*Before-and-after change records*:
========================

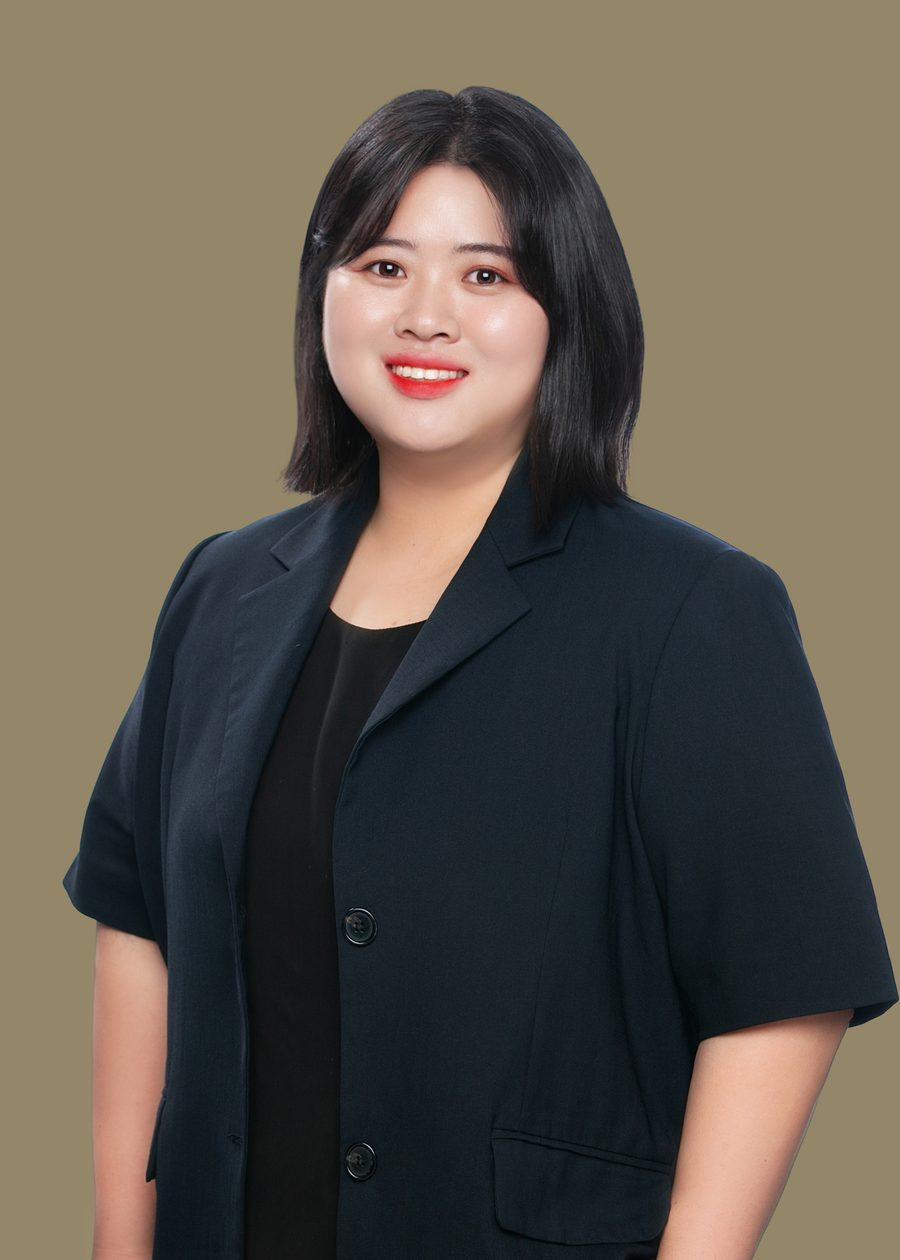
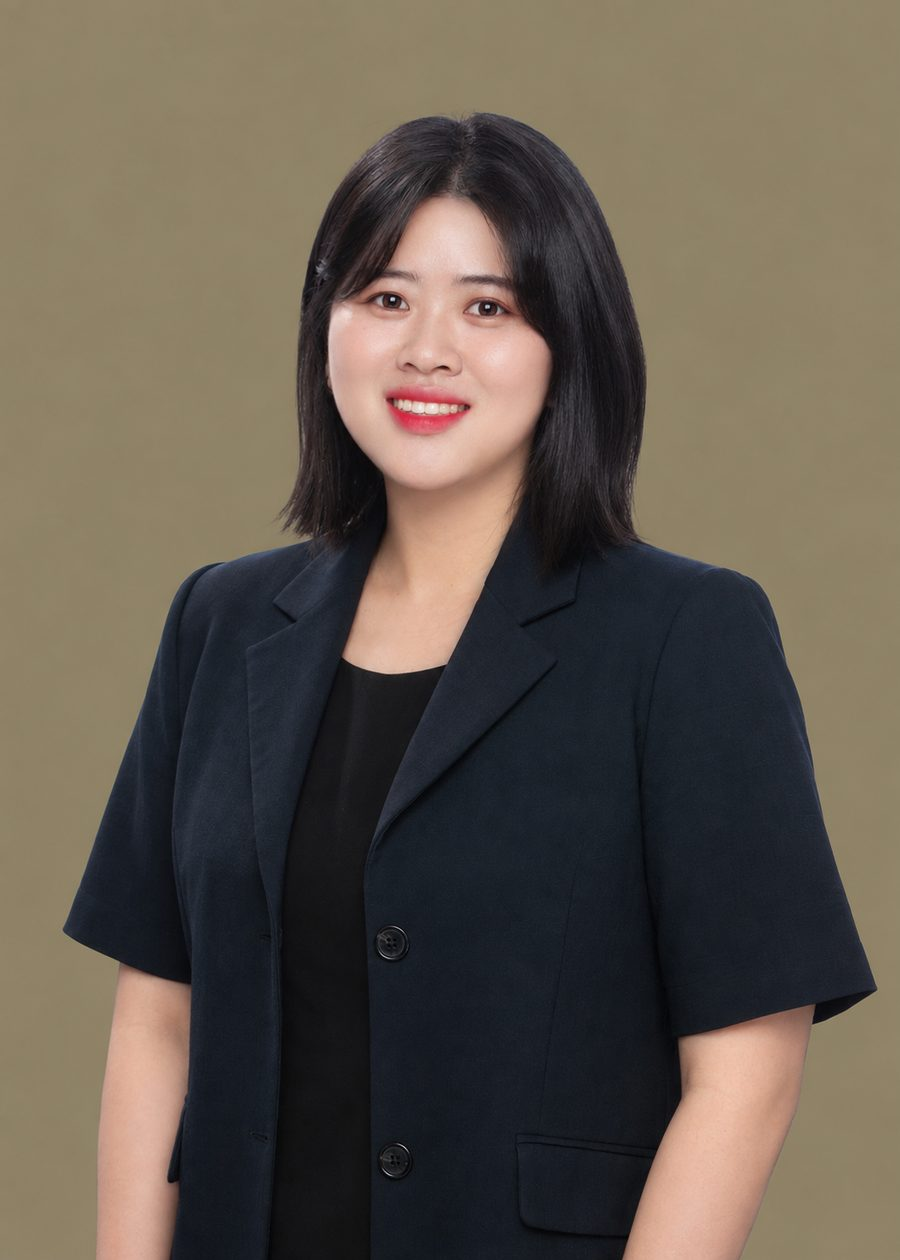
AMC Team 오탈자 정정 및 최주향 책임 사진 교체
- Client Management Team: YC Kim -> WC Kim (고객 요청 오탈자 정정)
  사진 파일명도 WC Kim.jpg 로 변경
- Claim Control Team: JH Choi 사진 신규 파일로 교체 (900x1260 규격 통일 적용)

Claude-Session: https://claude.ai/code/session_019kFABACQcSkxtkpfFJKvSk

diff --git a/app/page.tsx b/app/page.tsx
@@ -351,9 +351,9 @@ const teamGroups: PersonGroup[] = [
       },
       {
         id: 'cm-4',
-        name: 'YC Kim',
+        name: 'WC Kim',
         position: 'Construction / Engineering / Energy / Infrastructure',
-        image: '/people/team/YC Kim.jpg',
+        image: '/people/team/WC Kim.jpg',
       },
       {
         id: 'cm-5',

========================

*TASK PROMPT*:
Each entry is to be output exactly, and no picture is to appear.

*YOUR RESPONSE*:
AMC Team 오탈자 정정 및 최주향 책임 사진 교체
- Client Management Team: YC Kim -> WC Kim (고객 요청 오탈자 정정)
  사진 파일명도 WC Kim.jpg 로 변경
- Claim Control Team: JH Choi 사진 신규 파일로 교체 (900x1260 규격 통일 적용)

Claude-Session: https://claude.ai/code/session_019kFABACQcSkxtkpfFJKvSk

diff --git a/app/page.tsx b/app/page.tsx
@@ -351,9 +351,9 @@ const teamGroups: PersonGroup[] = [
       },
       {
         id: 'cm-4',
-        name: 'YC Kim',
+        name: 'WC Kim',
         position: 'Construction / Engineering / Energy / Infrastructure',
-        image: '/people/team/YC Kim.jpg',
+        image: '/people/team/WC Kim.jpg',
       },
       {
         id: 'cm-5',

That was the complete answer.